__Task to carry out__: The data must be given again in full, with no line altered.

__Supplied information__:

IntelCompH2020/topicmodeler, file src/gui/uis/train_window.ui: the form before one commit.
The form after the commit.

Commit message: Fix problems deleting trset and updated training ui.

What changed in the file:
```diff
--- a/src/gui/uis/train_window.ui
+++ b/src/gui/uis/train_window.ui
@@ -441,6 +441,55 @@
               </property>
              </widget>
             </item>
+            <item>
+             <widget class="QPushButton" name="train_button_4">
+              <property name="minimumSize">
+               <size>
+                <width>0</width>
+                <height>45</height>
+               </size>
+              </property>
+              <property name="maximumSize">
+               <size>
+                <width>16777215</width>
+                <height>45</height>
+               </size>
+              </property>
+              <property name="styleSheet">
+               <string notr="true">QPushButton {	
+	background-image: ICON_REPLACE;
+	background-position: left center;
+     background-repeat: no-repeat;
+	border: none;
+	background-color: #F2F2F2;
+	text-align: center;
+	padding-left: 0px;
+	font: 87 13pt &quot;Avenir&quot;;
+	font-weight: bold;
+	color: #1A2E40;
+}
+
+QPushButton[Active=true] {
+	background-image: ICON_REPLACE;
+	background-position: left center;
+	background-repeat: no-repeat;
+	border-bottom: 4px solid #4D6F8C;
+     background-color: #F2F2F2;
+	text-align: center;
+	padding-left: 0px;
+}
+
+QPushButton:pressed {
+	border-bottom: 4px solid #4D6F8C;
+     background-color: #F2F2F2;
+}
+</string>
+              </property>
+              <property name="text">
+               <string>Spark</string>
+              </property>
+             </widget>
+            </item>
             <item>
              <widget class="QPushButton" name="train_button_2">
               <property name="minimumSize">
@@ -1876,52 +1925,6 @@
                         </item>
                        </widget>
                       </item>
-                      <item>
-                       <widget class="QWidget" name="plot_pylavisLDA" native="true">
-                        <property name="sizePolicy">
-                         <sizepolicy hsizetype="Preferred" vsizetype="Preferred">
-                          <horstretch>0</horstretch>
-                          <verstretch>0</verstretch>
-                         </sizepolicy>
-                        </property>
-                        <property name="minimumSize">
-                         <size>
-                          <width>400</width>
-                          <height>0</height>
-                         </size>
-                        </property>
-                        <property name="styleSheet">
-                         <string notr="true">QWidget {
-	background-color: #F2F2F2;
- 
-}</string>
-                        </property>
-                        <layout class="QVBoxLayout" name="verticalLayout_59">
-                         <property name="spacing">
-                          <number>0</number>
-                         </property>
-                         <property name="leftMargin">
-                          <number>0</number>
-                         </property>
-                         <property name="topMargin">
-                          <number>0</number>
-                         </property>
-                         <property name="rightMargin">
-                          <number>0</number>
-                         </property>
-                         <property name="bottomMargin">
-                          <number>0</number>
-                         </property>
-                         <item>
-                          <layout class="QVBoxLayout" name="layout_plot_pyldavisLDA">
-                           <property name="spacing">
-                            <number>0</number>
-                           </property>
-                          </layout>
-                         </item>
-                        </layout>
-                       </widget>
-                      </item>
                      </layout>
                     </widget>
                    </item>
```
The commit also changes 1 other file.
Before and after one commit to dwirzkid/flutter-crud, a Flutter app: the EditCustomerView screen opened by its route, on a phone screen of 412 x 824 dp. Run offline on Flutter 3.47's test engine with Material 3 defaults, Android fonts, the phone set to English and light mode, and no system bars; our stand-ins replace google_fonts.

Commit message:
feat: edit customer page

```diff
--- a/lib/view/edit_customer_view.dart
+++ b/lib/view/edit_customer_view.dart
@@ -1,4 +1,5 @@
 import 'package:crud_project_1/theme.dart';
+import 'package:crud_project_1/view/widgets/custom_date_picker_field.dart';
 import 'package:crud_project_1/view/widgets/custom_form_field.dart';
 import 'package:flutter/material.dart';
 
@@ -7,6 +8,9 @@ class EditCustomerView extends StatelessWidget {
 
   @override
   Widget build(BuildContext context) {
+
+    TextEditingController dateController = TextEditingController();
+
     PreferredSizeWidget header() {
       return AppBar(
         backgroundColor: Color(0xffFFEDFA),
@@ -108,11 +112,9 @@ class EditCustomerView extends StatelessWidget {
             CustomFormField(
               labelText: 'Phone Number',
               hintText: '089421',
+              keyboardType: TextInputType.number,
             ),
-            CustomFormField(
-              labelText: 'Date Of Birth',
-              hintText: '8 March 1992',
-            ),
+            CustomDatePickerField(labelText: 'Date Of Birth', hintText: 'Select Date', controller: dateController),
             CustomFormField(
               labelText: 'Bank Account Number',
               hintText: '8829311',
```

__Answer section__:
IntelCompH2020/topicmodeler, file src/gui/uis/train_window.ui: the form before one commit.
The form after the commit.

Commit message: Fix problems deleting trset and updated training ui.

What changed in the file:
```diff
--- a/src/gui/uis/train_window.ui
+++ b/src/gui/uis/train_window.ui
@@ -441,6 +441,55 @@
               </property>
              </widget>
             </item>
+            <item>
+             <widget class="QPushButton" name="train_button_4">
+              <property name="minimumSize">
+               <size>
+                <width>0</width>
+                <height>45</height>
+               </size>
+              </property>
+              <property name="maximumSize">
+               <size>
+                <width>16777215</width>
+                <height>45</height>
+               </size>
+              </property>
+              <property name="styleSheet">
+               <string notr="true">QPushButton {	
+	background-image: ICON_REPLACE;
+	background-position: left center;
+     background-repeat: no-repeat;
+	border: none;
+	background-color: #F2F2F2;
+	text-align: center;
+	padding-left: 0px;
+	font: 87 13pt &quot;Avenir&quot;;
+	font-weight: bold;
+	color: #1A2E40;
+}
+
+QPushButton[Active=true] {
+	background-image: ICON_REPLACE;
+	background-position: left center;
+	background-repeat: no-repeat;
+	border-bottom: 4px solid #4D6F8C;
+     background-color: #F2F2F2;
+	text-align: center;
+	padding-left: 0px;
+}
+
+QPushButton:pressed {
+	border-bottom: 4px solid #4D6F8C;
+     background-color: #F2F2F2;
+}
+</string>
+              </property>
+              <property name="text">
+               <string>Spark</string>
+              </property>
+             </widget>
+            </item>
             <item>
              <widget class="QPushButton" name="train_button_2">
               <property name="minimumSize">
@@ -1876,52 +1925,6 @@
                         </item>
                        </widget>
                       </item>
-                      <item>
-                       <widget class="QWidget" name="plot_pylavisLDA" native="true">
-                        <property name="sizePolicy">
-                         <sizepolicy hsizetype="Preferred" vsizetype="Preferred">
-                          <horstretch>0</horstretch>
-                          <verstretch>0</verstretch>
-                         </sizepolicy>
-                        </property>
-                        <property name="minimumSize">
-                         <size>
-                          <width>400</width>
-                          <height>0</height>
-                         </size>
-                        </property>
-                        <property name="styleSheet">
-                         <string notr="true">QWidget {
-	background-color: #F2F2F2;
- 
-}</string>
-                        </property>
-                        <layout class="QVBoxLayout" name="verticalLayout_59">
-                         <property name="spacing">
-                          <number>0</number>
-                         </property>
-                         <property name="leftMargin">
-                          <number>0</number>
-                         </property>
-                         <property name="topMargin">
-                          <number>0</number>
-                         </property>
-                         <property name="rightMargin">
-                          <number>0</number>
-                         </property>
-                         <property name="bottomMargin">
-                          <number>0</number>
-                         </property>
-                         <item>
-                          <layout class="QVBoxLayout" name="layout_plot_pyldavisLDA">
-                           <property name="spacing">
-                            <number>0</number>
-                           </property>
-                          </layout>
-                         </item>
-                        </layout>
-                       </widget>
-                      </item>
                      </layout>
                     </widget>
                    </item>
```
The commit also changes 1 other file.
Before and after one commit to dwirzkid/flutter-crud, a Flutter app: the EditCustomerView screen opened by its route, on a phone screen of 412 x 824 dp. Run offline on Flutter 3.47's test engine with Material 3 defaults, Android fonts, the phone set to English and light mode, and no system bars; our stand-ins replace google_fonts.

Commit message:
feat: edit customer page

```diff
--- a/lib/view/edit_customer_view.dart
+++ b/lib/view/edit_customer_view.dart
@@ -1,4 +1,5 @@
 import 'package:crud_project_1/theme.dart';
+import 'package:crud_project_1/view/widgets/custom_date_picker_field.dart';
 import 'package:crud_project_1/view/widgets/custom_form_field.dart';
 import 'package:flutter/material.dart';
 
@@ -7,6 +8,9 @@ class EditCustomerView extends StatelessWidget {
 
   @override
   Widget build(BuildContext context) {
+
+    TextEditingController dateController = TextEditingController();
+
     PreferredSizeWidget header() {
       return AppBar(
         backgroundColor: Color(0xffFFEDFA),
@@ -108,11 +112,9 @@ class EditCustomerView extends StatelessWidget {
             CustomFormField(
               labelText: 'Phone Number',
               hintText: '089421',
+              keyboardType: TextInputType.number,
             ),
-            CustomFormField(
-              labelText: 'Date Of Birth',
-              hintText: '8 March 1992',
-            ),
+            CustomDatePickerField(labelText: 'Date Of Birth', hintText: 'Select Date', controller: dateController),
             CustomFormField(
               labelText: 'Bank Account Number',
               hintText: '8829311',
```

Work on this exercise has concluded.